Each line of the records below that contains "covid" needs to be copied.

■ ■ ■ ■ ■

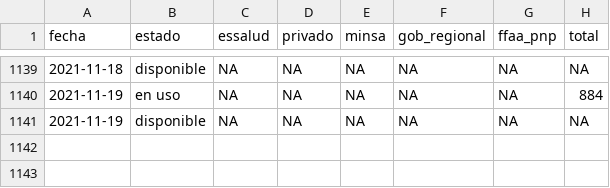
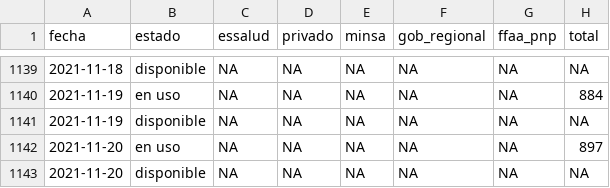
Before and after one commit to jmcastagnetto/covid-19-peru-data, a CSV file: datos/covid-19-peru-camas-uci.csv, drawn as a sheet; only a part is shown, gaps mark what is left out.

Commit message:
datos del 2021-11-20, del reporte de DGE y comunicado 754 del MINSA

```diff
--- a/datos/covid-19-peru-camas-uci.csv
+++ b/datos/covid-19-peru-camas-uci.csv
@@ -1141 +1141,3 @@ fecha,estado,essalud,privado,minsa,gob_regional,ffaa_pnp,total
 2021-11-19,disponible,NA,NA,NA,NA,NA,NA
+2021-11-20,en uso,NA,NA,NA,NA,NA,897
+2021-11-20,disponible,NA,NA,NA,NA,NA,NA
```
Also changed, not shown: datos/covid-19-peru-detalle-hospitalizados.csv, 10 other files.
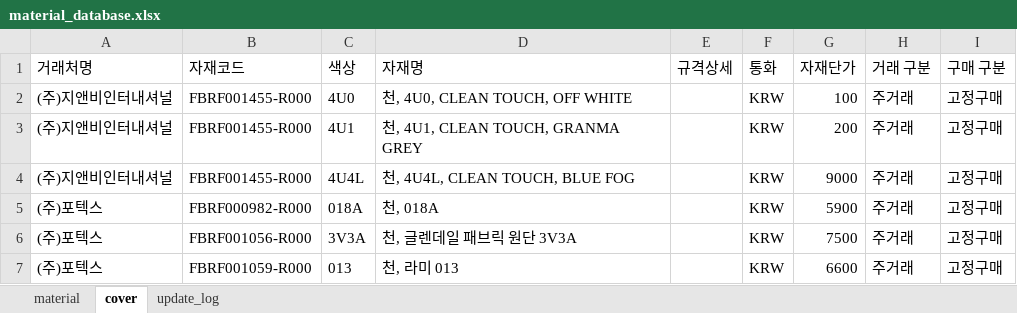
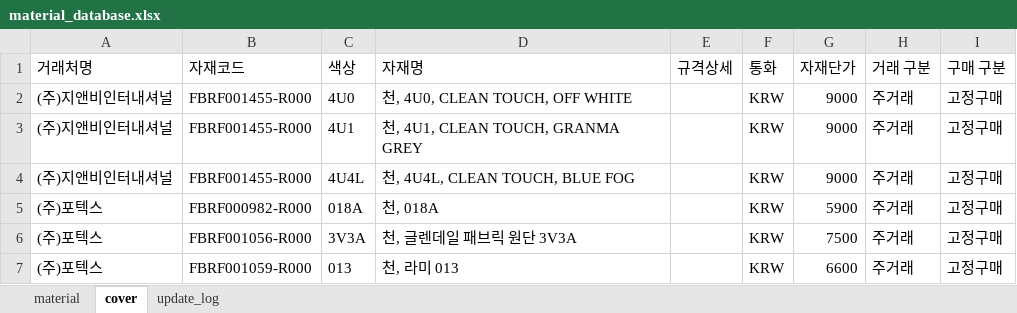
Before and after one commit to baedw0629-source/materialupdate, an Excel workbook: material_database.xlsx, sheet cover, drawn as a sheet; only a part is shown; values as stored, in another font and other column widths than the file's, no borders; the diff names each change by its address in the sheet, - before the commit and + after, or states it on an @@ line.

```diff
--- a/material_database.xlsx (sheet cover)
+++ b/material_database.xlsx (sheet cover)
-G2 (자재단가): 100
+G2 (자재단가): 9000
-G3 (자재단가): 200
+G3 (자재단가): 9000
```
Also changed, not shown: sheet update_log.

■ ■ ■ ■ ■

◆ **Written solution**
Before and after one commit to jmcastagnetto/covid-19-peru-data, a CSV file: datos/covid-19-peru-camas-uci.csv, drawn as a sheet; only a part is shown, gaps mark what is left out.
--- a/datos/covid-19-peru-camas-uci.csv
+++ b/datos/covid-19-peru-camas-uci.csv
Also changed, not shown: datos/covid-19-peru-detalle-hospitalizados.csv, 10 other files.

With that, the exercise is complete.